Paris: It was meant to be a moment of triumph. Ada Hegerberg, a 23-year-old Norwegian soccer player, had just become the first woman to win the Ballon D’Or, one of football’s most prestigious individual honours.
But for some, the historic moment was quickly spoiled when, in an onstage exchange after her acceptance speech, the French DJ Martin Solveig asked Hegerberg something that had nothing to do with her expertise: whether she knew how to twerk.
“No,” Hegerberg said, quickly dismissing the idea.
The exchange took off on social media, where critics — including some high-profile athletes — accused Solveig of sexism and assailed him for undermining a moment of professional achievement with a reference to the provocative dance move. The controversy nearly overshadowed the news that Luka Modric beat Cristiano Ronaldo and Lionel Messi for the men’s Ballon d’Or. The award for best player had been reserved for male players from its inception in 1956, until the women’s Ballon D’Or was created this year.

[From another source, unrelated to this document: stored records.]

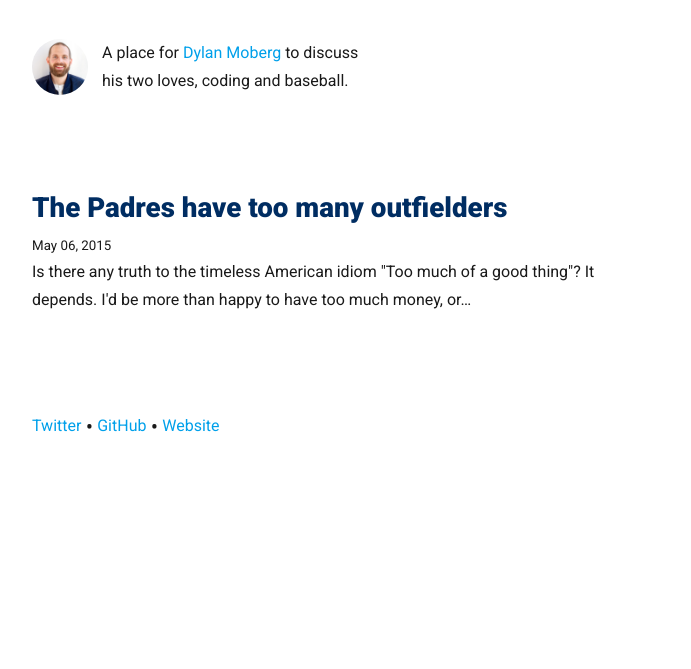
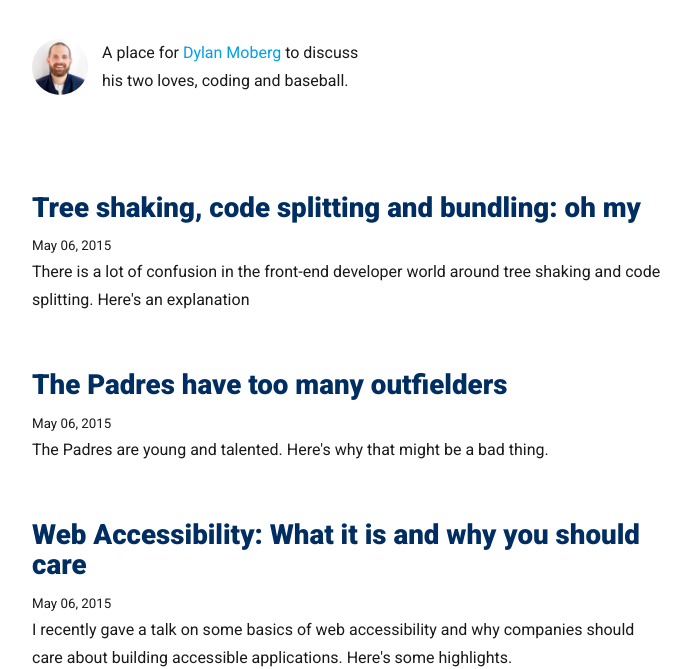
Before and after one commit to mobot11/blog, a Gatsby site: page / in a window 1280 px wide. Shown: the part 136-805 px from the top of the page, without its empty margins (293-984 px from the left). Built offline with nearby package versions, Linux system fonts and the light colour scheme; Gatsby itself is replaced by a stand-in of ours; some packages are replaced by stand-ins of ours.

Commit message:
finish blog post

```diff
--- /dev/null
+++ b/content/blog/code-splitting-tree-shaking/index.md
@@ -0,0 +1,5 @@
+---
+title: 'Tree shaking, code splitting and bundling: oh my'
+date: "2015-05-06T23:46:37.121Z"
+description: "There is a lot of confusion in the front-end developer world around tree shaking and code splitting. Here's an explanation"
+---
--- a/content/blog/padres-too-many-outfielders/index.md
+++ b/content/blog/padres-too-many-outfielders/index.md
@@ -1,6 +1,7 @@
 ---
 title: The Padres have too many outfielders
 date: "2015-05-06T23:46:37.121Z"
+description: "The Padres are young and talented. Here's why that might be a bad thing."
 ---
 
 Is there any truth to the timeless American idiom "Too much of a good thing"? It depends. I'd be more than happy to have too much money, or too many friends. However when it comes to the Padres' outfield – we have a classic example of too much of a good thing.
@@ -8,7 +9,7 @@ Is there any truth to the timeless American idiom "Too much of a good thing"? It
 Writing the words "Padres", "good" and "thing" in the same sentence felt as weird writing as I'm sure it did while reading, but for the first time in years the Padres have a categorically good team. It's been a long time coming for Friars fans — the last time the team made the playoffs was thirteen years ago. Only two teams: the Miami Marlins and my hometown Seattle Mariners have a longer stretch of missing the post season.
 
 If I was a betting man, I'd pick the Padres to move off of this list sooner than both the Mariners and the Marlins. The Mariners, who won 89 games last year and still finished way out of the wildcard race, [are cursed](https://thecomeback.com/mlb/the-seattle-mariners-really-might-be-cursed.html). And the Marlins are in full rebuild mode, having just traded two former M.V.Ps in a salary dump after Derek Jeter & friends [drastically overpaid](https://www.miamiherald.com/sports/spt-columns-blogs/barry-jackson/article191481449.html) for the unpopular franchise. And whose old President of Baseball Operations [literally told fans to go f**k](https://twitter.com/LeBatard_Reddit/status/1074852245655748608) themselves after completing the deal.
-Meanwhile the Padres are a team chock-full of young, exciting talent and are trending in the right direction. The front office signed superstar third baseman Manny Machado to a blockbuster contract this spring. They also bucked conventional MLB front office wisdom by actually trying to put the best players in the organization on the team, regardless of service time considerations. As most baseball fans already know, 21 year old wunderkind Fernando Tatis Jr. was a surprise addition to the 25 man roster despite never having played above AA. But there was less fan-fare around the addition of lefty starting pitcher Nick Margevicius, the Padres #39 prospect who has only one year of high A ball under his belt.
+Meanwhile the Padres are a team chock-full of young, exciting talent and are trending in the right direction. The front office signed superstar third baseman Manny Machado to a blockbuster contract this spring. They also bucked conventional MLB front office wisdom by actually trying to put the best players in the organization on the team, regardless of service time considerations. As most baseball fans already know, 21 year old wunderkind Fernando Tatis Jr. was a surprise addition to the 25 man roster despite never having played above AA. Rookie Starter Chris Paddack and catcher Francisco Mejia also made the team coming out of spring training. An even more surprising move was the addition of lefty starting pitcher Nick Margevicius, the Padres #39 prospect who has only one year of high A ball under his belt.
 
 Wether the latter says more about the questionable state of the team's starting pitching or the front office and their willingness to be aggressive with inexperienced prospects remains to be seen, but either way the Padres farm system was [ranked #1 for the second consecutive year](https://www.mlb.com/news/top-10-farm-systems-in-mlb?t=mlb-pipeline-coverage). It's probably safe to assume the major league team will have no shortage of talent flowing in from the minor league system from years to come.
 
@@ -22,7 +23,7 @@ Franchy Cordero is the [wildcard](https://www.youtube.com/watch?v=ecRytTfWL8Q) o
 
 Hunter Renfroe is an anomaly. The former Padres #1 prospect has had plenty of struggles at the plate in the past, bouncing from AAA to the Majors multiple times while trying to figure out how to deal with Major League pitching. Luckily for the Friars he looks to have figured something out last year, posting a OPS over 800 and being good for 1.4 WAR. Currently he's building on his solid 2018 with a torrid start to 2019 — having already mashed 4 homeruns in limiting playing time.
 
-This leaves us with Franchy Cordero, my favorite of the bunch. Why you may ask? Well he's an absolute unit, checking in at 6' 5" and 275 pounds. For context LeBron James is 6' 8" and weights 250 pounds. At 23, he is also the youngest of the group, even though by all accounts he is a full grown man who hits homeruns like [this](https://www.mlb.com/cut4/franmil-reyes-hits-monster-homer-at-wrigley-field-c289060814) (477 feet) and [this](https://www.mlb.com/news/franmil-reyes-clubs-442-foot-mammoth-hr-in-win-c278929020) (442 feet). Although his large frame lends itself to poor defense (imagine David Ortiz trying to play the outfield) he posted a 129 WRC+ in 87 games last season, second of all five Padres outfielders behind Wil Meyers. Unfortunately, he only posted 1.2 WAR because apparently when you're 6' 5" and weigh as much as a freight train it can be hard to chase down fly balls.
+This leaves us with Franchy Cordero, my favorite of the bunch. Why you may ask? Well he's an absolute unit, checking in at 6' 5" and 275 pounds. For context LeBron James is 6' 8" and weights 250 pounds. At 23, he is also the youngest of the group, even though by all accounts he is a full grown man who hits home runs like [this](https://www.mlb.com/cut4/franmil-reyes-hits-monster-homer-at-wrigley-field-c289060814) (477 feet) and [this](https://www.mlb.com/news/franmil-reyes-clubs-442-foot-mammoth-hr-in-win-c278929020) (442 feet). Although his large frame lends itself to poor defense (imagine David Ortiz trying to play the outfield) he posted a 129 WRC+ in 87 games last season, second of all five Padres outfielders behind Wil Meyers. Unfortunately, he only posted 1.2 WAR because apparently when you're 6' 5" and weigh as much as a freight train it can be hard to chase down fly balls.
 
 The Padres find themselves in a difficult situation. Five plus outfielders, but none are superstars. Only one (Wil Meyers) is demonstrably better than the others to justify playing over the others every day. This leaves four players to fill two spots. What the Padres need is the DH in the National League, where Franmil would be able to bless us with his monster dongs without having to be bothered doing boring things like playing defense. But in leu of a fundamental change to the national league rules the team simply has too many good players and not enough playing time. I believe that each player could develop to good or even all-star level with enough consistent at-bats but it's almost impossible to see that happening with the team in its current state.
 
--- /dev/null
+++ b/content/blog/web-accessibility-overview/index.md
@@ -0,0 +1,5 @@
+---
+title: 'Web Accessibility: What it is and why you should care'
+date: "2015-05-06T23:46:37.121Z"
+description: "I recently gave a talk on some basics of web accessibility and why companies should care about building accessible applications. Here's some highlights."
+---
--- a/package.json
+++ b/package.json
@@ -3,7 +3,7 @@
   "private": true,
   "description": "A starter for a blog powered by Gatsby and Markdown",
   "version": "0.1.0",
-  "author": "Dylan Mobger <dylanmoberg11@gmail.com>",
+  "author": "Dylan Moberg <dylanmoberg11@gmail.com>",
   "dependencies": {
     "gatsby": "^2.1.37",
     "gatsby-image": "^2.0.34",
```
Also changed, not shown: 1 other file.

“This is an absolute joke,” Lindsey Horan, a United States women’s team midfielder who was one of the finalists for the women’s Ballon d’Or, tweeted in response to Solveig’s comment. She offered her support for Hegerberg: “Congrats and you do not deserve this.”
Andy Murray, the tennis star, also condemned the comment in a post on Instagram. “To everyone who thinks people are overreacting and it was just a joke. It wasn’t,” he wrote. “I’ve been involved in sport my whole life and the level of sexism is unreal.”
But even as others held up the moment as yet another example of sexism in sports, Hegerberg said she didn’t view it that way. “I wasn’t upset,” she told The Associated Press. “He came to me after the situation and he apologised, but I didn’t take it as that at all.”
She said her mind was on her achievement: “I got the Ballon d’Or.”
In a video posted on Twitter, Solveig said he was “amazed” by the comments he had seen online. “I didn’t mean to offend anyone and I didn’t know that this could be seen as such an offence, especially if you consider the sequence in total,” he said.
Still, in his post, Solveig acknowledged his comment to Hegerberg was a misstep: “This was a joke — probably a bad one.”
— New York Times News Service